"Thomas Barfield's new book offers a remedy for Americans' pervasive ignorance of Afghanistan. . . . Afghanistan: A Cultural and Political History is an invaluable book. Mr. Barfield does not give the United States a way out of Afghanistan, but he does provide the context necessary for good policymaking."--Doug Bandow, Washington Times
"A brilliant book to educate all of us about a country we should know and appreciate. . . . Thomas Barfield's book on Afghanistan is likely to become the first source that serious students turn to as a guide to this complicated country. His comprehensive portrait of Afghanistan is a stunning achievement."--Joseph Richard Preville, Saudi Gazette
"Barfield, an anthropologist and old Afghanistan hand, has written a history of Afghanistan that weaves in geography, economics, and culture (think tribes, rural-urban dichotomies, value systems) while maintaining a focus throughout on Afghan rulers' relations with their own people and the outside world. [The book] is lightened by many breaks in the narrative to address broad themes or make intriguing comparisons, such as likening patrimonial Afghanistan to medieval Europe."--Foreign Affairs
"In this riveting study, Barfield does a splendid job of informing us why Afghanistan is the way it has always been."--Daily Star
"Afghanistan: A Cultural and Political History by Thomas Barfield is a primer for anyone seeking to understand the region, its cultural and political underpinnings."--Raghu Mohan, BusinessWorld
"Barfield shows how Afghan notions of political legitimacy and social organization are eerily timeless. . . . This book may change the way you think about Afghanistan."--Brian Kappler, Montreal Gazette
"Impressive. . . . Barfield traces much of what Afghanistan is about to its geography and to developments from thousands of years ago, but he also asserts that the decade of Russian occupation changed Afghanistan permanently."--Harry Eagar, Maui News
"Despite a plethora of books about Afghanistan in the last few years, a good book on the country has not been published since Louis Dupress's 1973 Afghanistan. Maybe the long wait is over. Barfield's new book . . . comes close to matching Dupree's sweeping sense of Afghanistan's complicated history and culture.

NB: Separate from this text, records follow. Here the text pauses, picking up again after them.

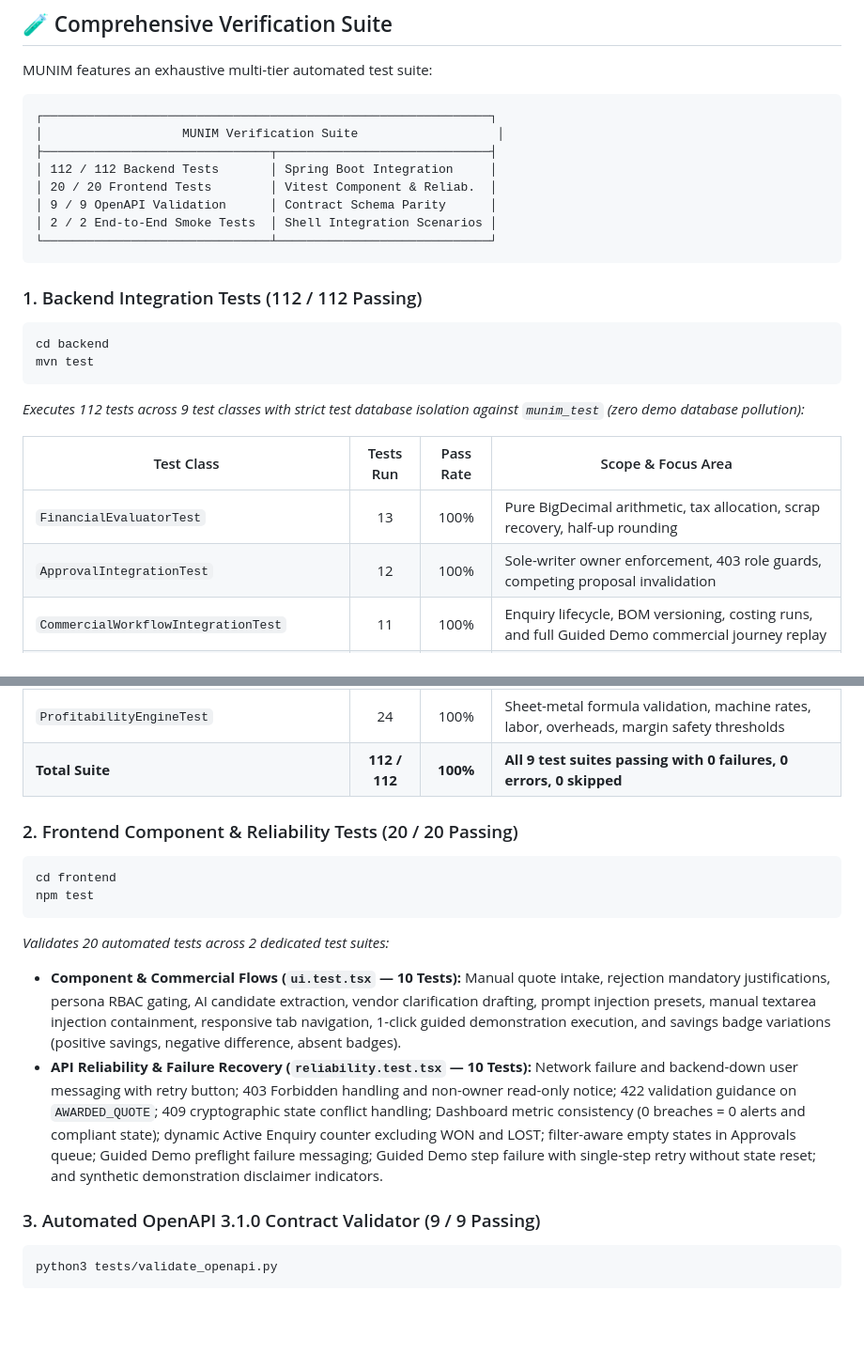
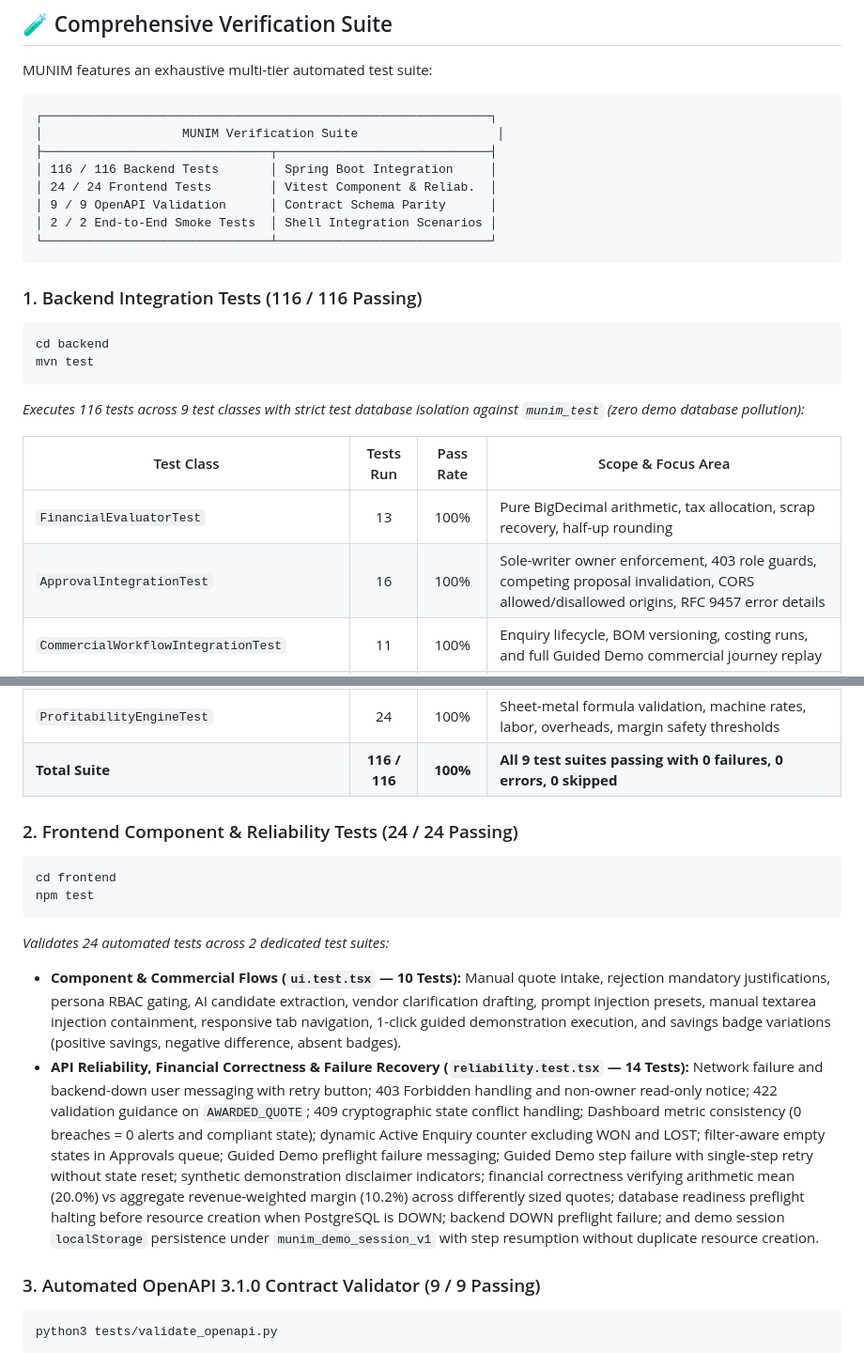
Before and after one commit to gopaljilab/GAVS-MUNIM, a Markdown page: README.md, 2 parts joined by grey strips. Shown at 94% size. Drawn GitHub-style; blank space fills up the shorter version.

Commit message:
audit: finalize technical verification, financial correctness, CORS origin controls, and demo resilience

````diff
--- a/README.md
+++ b/README.md
@@ -600,24 +600,24 @@ MUNIM features an exhaustive multi-tier automated test suite:
 ┌─────────────────────────────────────────────────────────────┐
 │                   MUNIM Verification Suite                   │
 ├───────────────────────────────┬─────────────────────────────┤
-│ 112 / 112 Backend Tests       │ Spring Boot Integration     │
-│ 20 / 20 Frontend Tests        │ Vitest Component & Reliab.  │
+│ 116 / 116 Backend Tests       │ Spring Boot Integration     │
+│ 24 / 24 Frontend Tests        │ Vitest Component & Reliab.  │
 │ 9 / 9 OpenAPI Validation      │ Contract Schema Parity      │
 │ 2 / 2 End-to-End Smoke Tests  │ Shell Integration Scenarios │
 └───────────────────────────────┴─────────────────────────────┘
 ```
 
-### 1. Backend Integration Tests (112 / 112 Passing)
+### 1. Backend Integration Tests (116 / 116 Passing)
 ```bash
 cd backend
 mvn test
 ```
-*Executes 112 tests across 9 test classes with strict test database isolation against `munim_test` (zero demo database pollution):*
+*Executes 116 tests across 9 test classes with strict test database isolation against `munim_test` (zero demo database pollution):*
 
 | Test Class | Tests Run | Pass Rate | Scope & Focus Area |
 |---|:---:|:---:|---|
 | `FinancialEvaluatorTest` | 13 | 100% | Pure BigDecimal arithmetic, tax allocation, scrap recovery, half-up rounding |
-| `ApprovalIntegrationTest` | 12 | 100% | Sole-writer owner enforcement, 403 role guards, competing proposal invalidation |
+| `ApprovalIntegrationTest` | 16 | 100% | Sole-writer owner enforcement, 403 role guards, competing proposal invalidation, CORS allowed/disallowed origins, RFC 9457 error details |
 | `CommercialWorkflowIntegrationTest` | 11 | 100% | Enquiry lifecycle, BOM versioning, costing runs, and full Guided Demo commercial journey replay |
 | `CustomerQuotationApprovalIntegrationTest` | 10 | 100% | Customer quotation approval happy path, immutable snapshot verification, stale handling |
 | `FlywayCleanDatabaseTest` | 1 | 100% | Clean schema migration V1&rarr;V4, idempotent repeatable migration scripts on empty DB |
@@ -625,16 +625,16 @@ mvn test
 | `ProfitabilityDatabaseIntegrationTest` | 10 | 100% | Persistence layer transactional integrity, audit events, append-only history |
 | `QuoteIntelligenceIntegrationTest` | 18 | 100% | AI extraction regex, evidence verification, prompt injection defense, clarification loops |
 | `ProfitabilityEngineTest` | 24 | 100% | Sheet-metal formula validation, machine rates, labor, overheads, margin safety thresholds |
-| **Total Suite** | **112 / 112** | **100%** | **All 9 test suites passing with 0 failures, 0 errors, 0 skipped** |
+| **Total Suite** | **116 / 116** | **100%** | **All 9 test suites passing with 0 failures, 0 errors, 0 skipped** |
 
-### 2. Frontend Component & Reliability Tests (20 / 20 Passing)
+### 2. Frontend Component & Reliability Tests (24 / 24 Passing)
 ```bash
 cd frontend
 npm test
 ```
-*Validates 20 automated tests across 2 dedicated test suites:*
+*Validates 24 automated tests across 2 dedicated test suites:*
 - **Component & Commercial Flows (`ui.test.tsx` — 10 Tests):** Manual quote intake, rejection mandatory justifications, persona RBAC gating, AI candidate extraction, vendor clarification drafting, prompt injection presets, manual textarea injection containment, responsive tab navigation, 1-click guided demonstration execution, and savings badge variations (positive savings, negative difference, absent badges).
-- **API Reliability & Failure Recovery (`reliability.test.tsx` — 10 Tests):** Network failure and backend-down user messaging with retry button; 403 Forbidden handling and non-owner read-only notice; 422 validation guidance on `AWARDED_QUOTE`; 409 cryptographic state conflict handling; Dashboard metric consistency (0 breaches = 0 alerts and compliant state); dynamic Active Enquiry counter excluding WON and LOST; filter-aware empty states in Approvals queue; Guided Demo preflight failure messaging; Guided Demo step failure with single-step retry without state reset; and synthetic demonstration disclaimer indicators.
+- **API Reliability, Financial Correctness & Failure Recovery (`reliability.test.tsx` — 14 Tests):** Network failure and backend-down user messaging with retry button; 403 Forbidden handling and non-owner read-only notice; 422 validation guidance on `AWARDED_QUOTE`; 409 cryptographic state conflict handling; Dashboard metric consistency (0 breaches = 0 alerts and compliant state); dynamic Active Enquiry counter excluding WON and LOST; filter-aware empty states in Approvals queue; Guided Demo preflight failure messaging; Guided Demo step failure with single-step retry without state reset; synthetic demonstration disclaimer indicators; financial correctness verifying arithmetic mean (20.0%) vs aggregate revenue-weighted margin (10.2%) across differently sized quotes; database readiness preflight halting before resource creation when PostgreSQL is DOWN; backend DOWN preflight failure; and demo session `localStorage` persistence under `munim_demo_session_v1` with step resumption without duplicate resource creation.
 
 ### 3. Automated OpenAPI 3.1.0 Contract Validator (9 / 9 Passing)
 ```bash
````
Also changed, not shown: docs/validation/final-technical-verification-report.md (added, +188 -0 lines), docs/screenshots/02_commercial_bom.png, docs/screenshots/03_approvals_gateway.png, docs/screenshots/04_dashboard_financial.png, docs/screenshots/06_mobile_390px_dashboard.png, docs/screenshots/07_mobile_390px_approvals.png, 10 other files.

An anthropologist, as was Dupree, who personally visited most areas of Afghanistan, Barfield is able to put the bewildering complexity of tribes, ethnic groups, religious sects, warlords, and political feuds that is Afghanistan into a coherent whole that is both readable and informative."--Choice

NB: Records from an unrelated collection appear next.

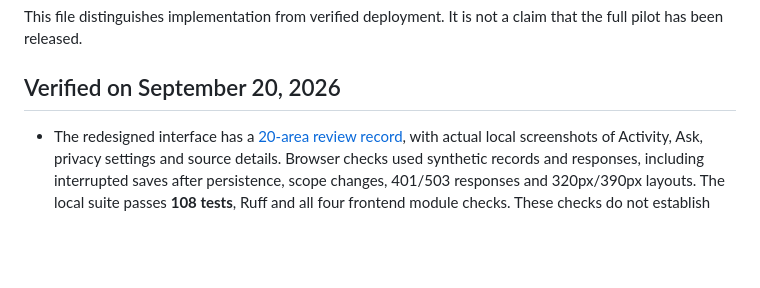
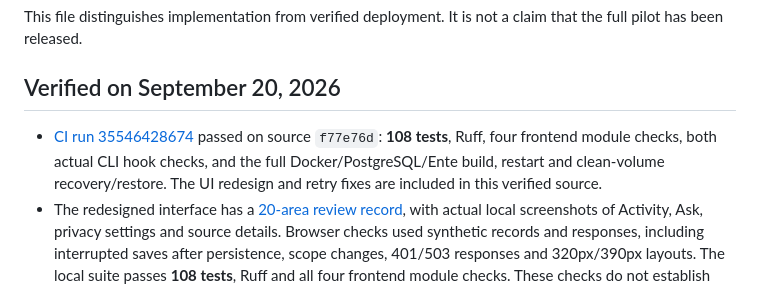
Before and after one commit to BerriAI/litellm-memory, a Markdown page: docs/release-checklist.md, the part around the change. GitHub-like rendering; blank space fills up the shorter version.

```diff
--- a/docs/release-checklist.md
+++ b/docs/release-checklist.md
@@ -4,6 +4,7 @@ This file distinguishes implementation from verified deployment. It is not a cla
 
 ## Verified on September 20, 2026
 
+- [CI run 35546428674](https://github.com/moe-berri/litemem/actions/runs/35546428674) passed on source `f77e76d`: **108 tests**, Ruff, four frontend module checks, both actual CLI hook checks, and the full Docker/PostgreSQL/Ente build, restart and clean-volume recovery/restore. The UI redesign and retry fixes are included in this verified source.
 - The redesigned interface has a [20-area review record](ui-review.md), with actual local screenshots of Activity, Ask, privacy settings and source details. Browser checks used synthetic records and responses, including interrupted saves after persistence, scope changes, 401/503 responses and 320px/390px layouts. The local suite passes **108 tests**, Ruff and all four frontend module checks. These checks do not establish live pilot readiness.
 - The current gateway reports LiteLLM **1.102.0**, while the documented built-in TypeSafe Jev integration starts in **v1.103.0-rc**. Its TypeSafe route returns 404. The typed probe now explains the version/route requirement and gateway-side `TYPESAFE_API_KEY` setup; no direct provider fallback was added.
 - The implementation branch's initial suite passed **74 tests**, Ruff and JavaScript syntax checks locally and on Linux CI.
```
Also changed, not shown: docs/ui-review.md (+2 -1 lines).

"Thomas Barfield . . . has provided a rich discussion of the anthropological and historical context for developing such a formula, which is a critical missing piece in the Obama Administration's policy in Afghanistan. . . . Barfield has given us a valuable effort by a Westerner to decode a very foreign society--never an easy task. As a prism through which to understand the current conflict in Afghanistan, this book reminds us that war is about politics and that policies is about who rules and how rule is legitimated."--Marin Strmecki, American Interest

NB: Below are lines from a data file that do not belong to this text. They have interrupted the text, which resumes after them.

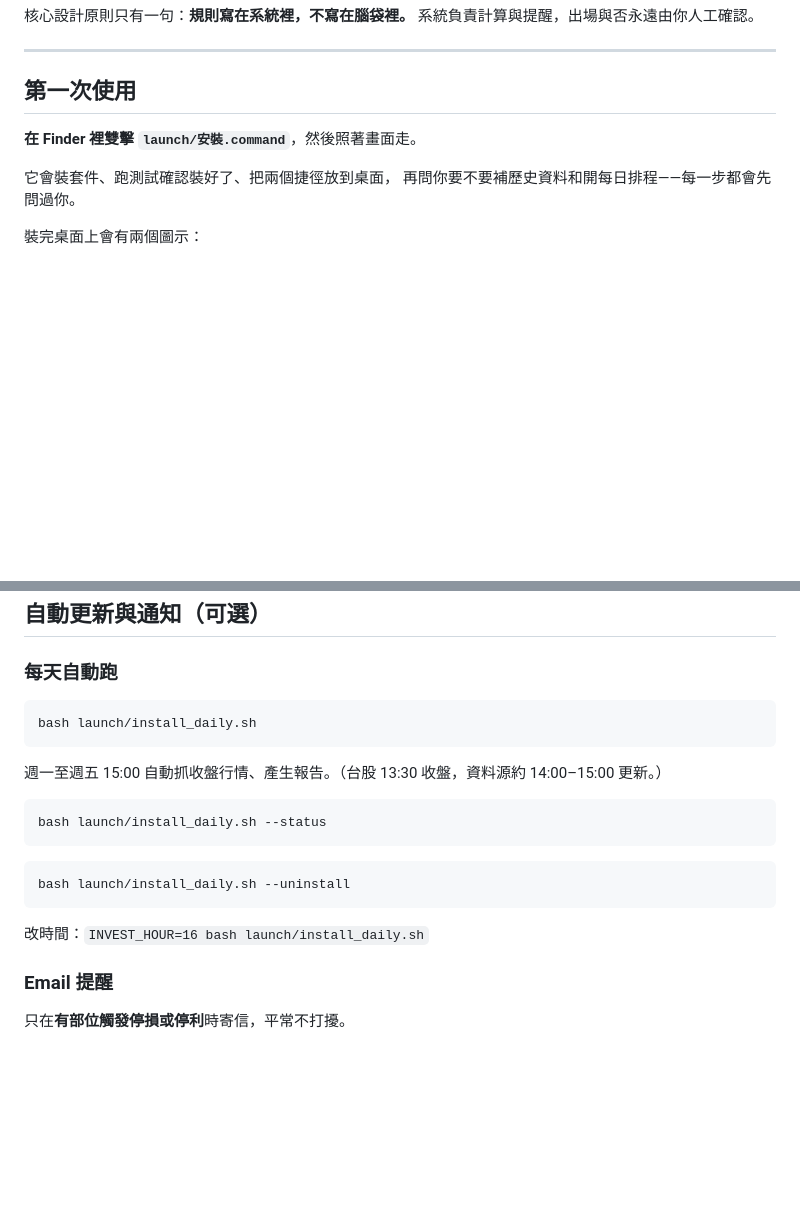
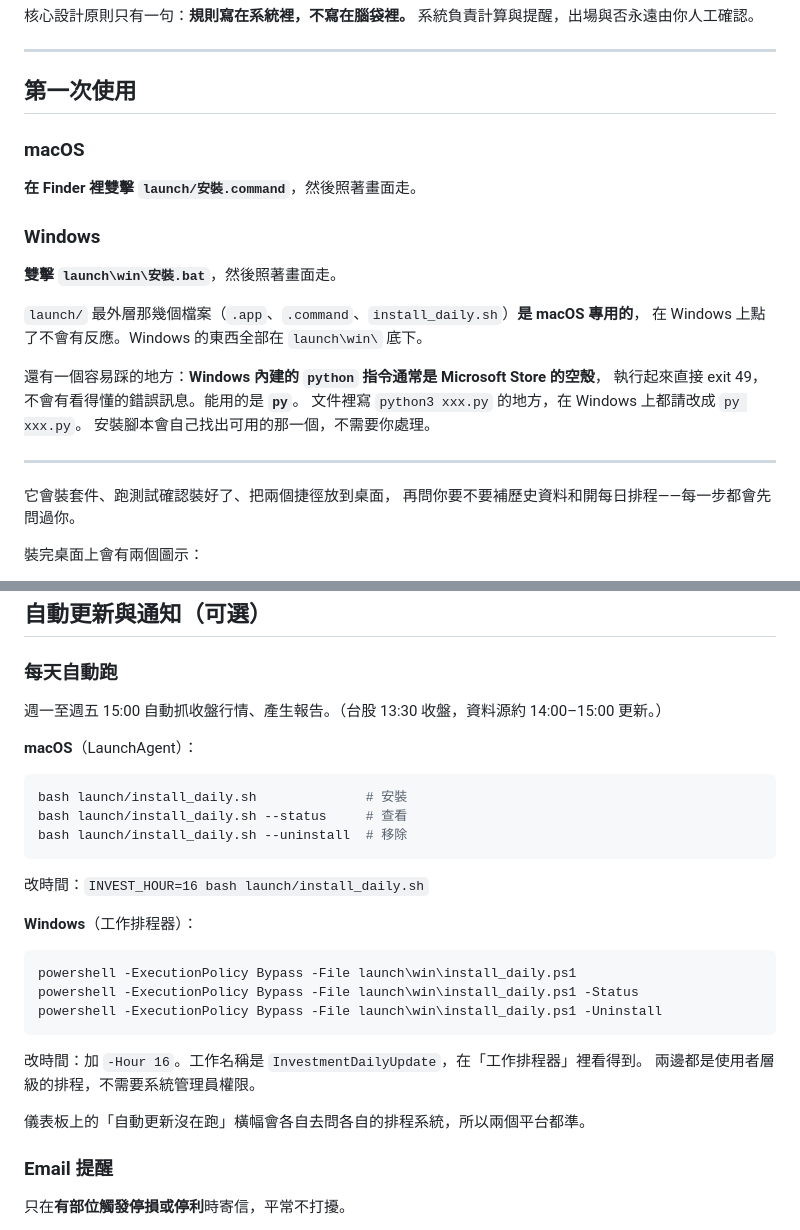
Before and after one commit to ShibaKen223/Investment-Project, a Markdown page: README.md, 2 parts joined by grey strips. GitHub-like rendering; blank space fills up the shorter version.

````diff
--- a/README.md
+++ b/README.md
@@ -9,7 +9,23 @@
 
 ## 第一次使用
 
+### macOS
+
 **在 Finder 裡雙擊 `launch/安裝.command`**，然後照著畫面走。
+
+### Windows
+
+**雙擊 `launch\win\安裝.bat`**，然後照著畫面走。
+
+`launch/` 最外層那幾個檔案（`.app`、`.command`、`install_daily.sh`）**是 macOS 專用的**，
+在 Windows 上點了不會有反應。Windows 的東西全部在 `launch\win\` 底下。
+
+還有一個容易踩的地方：**Windows 內建的 `python` 指令通常是 Microsoft Store 的空殼**，
+執行起來直接 exit 49，不會有看得懂的錯誤訊息。能用的是 **`py`**。
+文件裡寫 `python3 xxx.py` 的地方，在 Windows 上都請改成 `py xxx.py`。
+安裝腳本會自己找出可用的那一個，不需要你處理。
+
+---
 
 它會裝套件、跑測試確認裝好了、把兩個捷徑放到桌面，
 再問你要不要補歷史資料和開每日排程——每一步都會先問過你。
@@ -62,21 +78,30 @@ python3 webapp/app.py                 # 開儀表板
 
 ### 每天自動跑
 
-```bash
-bash launch/install_daily.sh
-```
-
 週一至週五 15:00 自動抓收盤行情、產生報告。（台股 13:30 收盤，資料源約 14:00–15:00 更新。）
 
-```bash
-bash launch/install_daily.sh --status
-```
+**macOS**（LaunchAgent）：
 
 ```bash
-bash launch/install_daily.sh --uninstall
+bash launch/install_daily.sh              # 安裝
+bash launch/install_daily.sh --status     # 查看
+bash launch/install_daily.sh --uninstall  # 移除
 ```
 
 改時間：`INVEST_HOUR=16 bash launch/install_daily.sh`
+
+**Windows**（工作排程器）：
+
+```powershell
+powershell -ExecutionPolicy Bypass -File launch\win\install_daily.ps1
+powershell -ExecutionPolicy Bypass -File launch\win\install_daily.ps1 -Status
+powershell -ExecutionPolicy Bypass -File launch\win\install_daily.ps1 -Uninstall
+```
+
+改時間：加 `-Hour 16`。工作名稱是 `InvestmentDailyUpdate`，在「工作排程器」裡看得到。
+兩邊都是使用者層級的排程，不需要系統管理員權限。
+
+儀表板上的「自動更新沒在跑」橫幅會各自去問各自的排程系統，所以兩個平台都準。
 
 ### Email 提醒
 
````
Also changed, not shown: docs/HANDOFF.md (+73 -7 lines), docs/USAGE.md (+5 -0 lines).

"[Barfield's] deep knowledge brings clarity to a frightfully complicated region that has been and will continue to be of extraordinary importance to policy debates. Scholarly experts in search of an exhaustive reference to the region and those seeking an introduction to the ins and outs of Afghan history will find this book of interest."--Malou Innocent, CATO Journal
"Anyone who wishes to comprehend the intricacies of this complex and mysterious country would be wise to consult this exceedingly valuable book."--Raphael Israeli, Israel Journal of Foreign Affairs
"Overall, Barfield is successful in his attempts to render the history of Afghanistan legible to the trained or casual reader. His clear and approachable writing style, use of narrative, metaphor and personal stories to illustrate his arguments, thoroughness and quickness of pace, and his clear personal joy, investment and fascination with the country make this a highly readable--and more--digestible, historical account. . . . It is, in the end, a fascinating read and a tremendous resource."--Rebecca Gang, Jura Gentium
"Afghanistan: A Cultural and Political History makes a serious attempt to survey and analyze the changing political, cultural, and social landscapes of the country from the ancient time to the present. It provides meaningful and objective insights into governance, state legitimacy, social and economic development, and foreign interventions, and Afghan responses to them, with an admirable degree of thoughtfulness and fluency."--Amin Saikal, Marine Corps University Journal
"Barfield has written a magnificent, learned, provoking book. He knows Afghanistan better than almost anyone writing on the topic today. He matches that knowledge with keen insight into how human societies grow and change. Barfield helps us think well about a complex and distant land, which is no small achievement."--Paul D. Miller, Books and Culture
"Barfield offers a critique of U.S. and Western strategy in Afghanistan that will likely generate controversy, but strategists, planners, and those on missions in Afghanistan ignore them at their peril. Highly recommended."--Prisco R. Hernandez, Military Review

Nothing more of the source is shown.